In last week’s snap election, the federal government saw waves of citizens raise concerns relating to the Indigenous community and reconciliation

In the months preceding last week’s snap election, Indigenous issues rightfully dominated headlines. After thousands of unmarked graves were discovered at the site of numerous former residential schools, calls to action were put forward by Indigenous communities Canada-wide.

Why were these calls to action and other issues plaguing Indigenous communities ignored leading up to the election?

The New York Times explained that, to a large extent, the snap election seemed to be more so about the Canadian Liberals’ need to call an election than about an election itself. Conservative leader Erin O’Toole and New Democrat Party leader Jagmeet Singh “[continued] to characterize the pandemic election call as unnecessary and unwise during a public health emergency.”
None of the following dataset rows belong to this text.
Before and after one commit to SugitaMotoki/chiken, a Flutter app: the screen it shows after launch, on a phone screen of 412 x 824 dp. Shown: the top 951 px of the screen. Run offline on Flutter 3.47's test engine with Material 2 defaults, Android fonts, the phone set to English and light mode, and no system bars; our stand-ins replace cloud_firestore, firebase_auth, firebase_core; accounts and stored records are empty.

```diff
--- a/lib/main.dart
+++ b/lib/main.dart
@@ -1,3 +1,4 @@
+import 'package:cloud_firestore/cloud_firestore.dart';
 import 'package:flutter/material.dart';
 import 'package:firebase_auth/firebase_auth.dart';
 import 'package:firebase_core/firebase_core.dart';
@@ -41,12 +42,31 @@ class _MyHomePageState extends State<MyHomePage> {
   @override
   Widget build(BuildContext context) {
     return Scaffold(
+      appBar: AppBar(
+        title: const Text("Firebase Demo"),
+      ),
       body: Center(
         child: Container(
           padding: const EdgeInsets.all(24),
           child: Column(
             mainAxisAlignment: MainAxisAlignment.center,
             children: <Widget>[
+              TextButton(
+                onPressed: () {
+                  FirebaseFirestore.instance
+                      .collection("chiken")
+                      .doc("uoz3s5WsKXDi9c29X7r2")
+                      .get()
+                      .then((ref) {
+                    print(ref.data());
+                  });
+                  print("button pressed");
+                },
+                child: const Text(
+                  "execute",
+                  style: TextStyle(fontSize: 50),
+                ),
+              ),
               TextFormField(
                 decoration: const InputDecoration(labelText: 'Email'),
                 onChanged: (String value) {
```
No other issues besides the fact that many called the snap election an obvious power grab reached the point of allowing party leaders to redefine the campaign while many important subjects (such as the discovery of thousands of unmarked graves at the site of former residential schools) were sidelined or dismissed.
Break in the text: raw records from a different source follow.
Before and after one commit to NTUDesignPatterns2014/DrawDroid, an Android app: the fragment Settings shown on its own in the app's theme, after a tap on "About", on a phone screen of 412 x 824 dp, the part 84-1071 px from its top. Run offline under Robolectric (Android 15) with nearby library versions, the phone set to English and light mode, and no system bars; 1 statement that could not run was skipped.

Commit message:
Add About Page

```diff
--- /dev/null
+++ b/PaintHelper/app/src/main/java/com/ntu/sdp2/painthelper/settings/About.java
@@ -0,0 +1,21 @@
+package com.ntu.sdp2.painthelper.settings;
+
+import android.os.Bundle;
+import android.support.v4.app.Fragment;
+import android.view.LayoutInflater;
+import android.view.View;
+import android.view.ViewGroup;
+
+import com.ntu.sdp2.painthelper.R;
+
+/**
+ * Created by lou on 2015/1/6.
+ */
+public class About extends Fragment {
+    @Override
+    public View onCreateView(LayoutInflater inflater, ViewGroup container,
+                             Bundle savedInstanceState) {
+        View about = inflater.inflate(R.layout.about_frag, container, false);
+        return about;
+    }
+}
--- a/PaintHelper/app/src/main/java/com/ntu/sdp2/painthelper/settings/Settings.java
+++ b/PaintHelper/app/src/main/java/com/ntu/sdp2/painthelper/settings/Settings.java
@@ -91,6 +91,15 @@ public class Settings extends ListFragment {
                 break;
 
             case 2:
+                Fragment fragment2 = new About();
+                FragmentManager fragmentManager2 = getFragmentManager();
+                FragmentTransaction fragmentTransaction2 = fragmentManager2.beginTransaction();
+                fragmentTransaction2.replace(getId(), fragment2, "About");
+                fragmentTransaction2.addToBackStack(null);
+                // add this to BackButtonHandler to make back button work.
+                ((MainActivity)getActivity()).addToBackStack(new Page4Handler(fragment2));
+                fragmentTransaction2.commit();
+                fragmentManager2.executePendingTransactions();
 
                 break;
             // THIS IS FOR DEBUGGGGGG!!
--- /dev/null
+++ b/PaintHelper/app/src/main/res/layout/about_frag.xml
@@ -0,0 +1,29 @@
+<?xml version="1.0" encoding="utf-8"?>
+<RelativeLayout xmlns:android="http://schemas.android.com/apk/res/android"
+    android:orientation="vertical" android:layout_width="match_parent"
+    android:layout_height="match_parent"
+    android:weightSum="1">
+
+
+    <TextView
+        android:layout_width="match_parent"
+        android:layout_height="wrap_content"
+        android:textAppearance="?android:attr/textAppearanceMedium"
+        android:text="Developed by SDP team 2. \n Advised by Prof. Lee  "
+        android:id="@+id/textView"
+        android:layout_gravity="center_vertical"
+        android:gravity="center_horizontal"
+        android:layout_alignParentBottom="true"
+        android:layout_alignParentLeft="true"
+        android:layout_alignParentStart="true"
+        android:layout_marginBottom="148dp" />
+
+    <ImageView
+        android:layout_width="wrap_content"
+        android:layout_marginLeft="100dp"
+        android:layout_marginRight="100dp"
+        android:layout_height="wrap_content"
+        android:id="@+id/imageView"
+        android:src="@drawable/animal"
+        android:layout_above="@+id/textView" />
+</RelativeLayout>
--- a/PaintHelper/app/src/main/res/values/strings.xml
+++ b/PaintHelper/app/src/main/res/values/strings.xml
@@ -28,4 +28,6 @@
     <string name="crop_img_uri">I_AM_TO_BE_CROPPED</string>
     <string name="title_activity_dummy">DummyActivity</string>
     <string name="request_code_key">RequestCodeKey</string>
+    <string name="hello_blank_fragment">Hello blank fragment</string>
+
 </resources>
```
The discovery of remains of former students at the Kamloops Indian Residential School shocked and saddened many Canadians who live outside of Indigenous communities and renewed the national discussion concerning reconciliation. Within the weeks following, more remains were then discovered therefore sparking public interest in keeping the conversation going. For the most part, though, that conversation did not carry over to the campaign.

Jagmeet Singh, leader of the NDP, and other candidates challenged Prime Minister Trudeau and the Liberals to own up to the fact they failed to provide clean drinking water to all Indigenous communities during Trudeau’s first five years in office.

Trudeau often boasts about how the government has brought clean drinking water to 109 First Nation communities since taking power, but that is not to say the problem has all but disappeared.

When Trudeau took power, there were 105 “boil water orders,” or public health advisories put in place by health authorities to warn communities about possible pathogens in drinking water; today, 52 boil water orders remain.

Talk concerning the remaining boil water orders and other important issues concerning Indigenous communities did not surface during the campaign aside from brief statements made by party leaders during the English Debate.

There is no sign in terms of public and political discourse that topics concerning Indigenous issues will disappear in the coming months. With many more former residential school sites left to be surveyed and millions of dollars earmarked to assist in the discovery of what is assumed to be more remains, the intergenerational trauma plaguing Indigenous communities dug up by these discoveries most certainly should take center stage.

Burial discoveries across Canada have propelled the nation’s debate on how to make amends for its history of abuse and exploitation of Indigenous peoples.

It is far past time politicians get on board and treat Indigenous issues as equally as important as other issues often discussed during campaigns. In the coming months, it is important we remain hopeful there is some sort of inclusivity of Indigenous issues brought to the floor in Ottawa.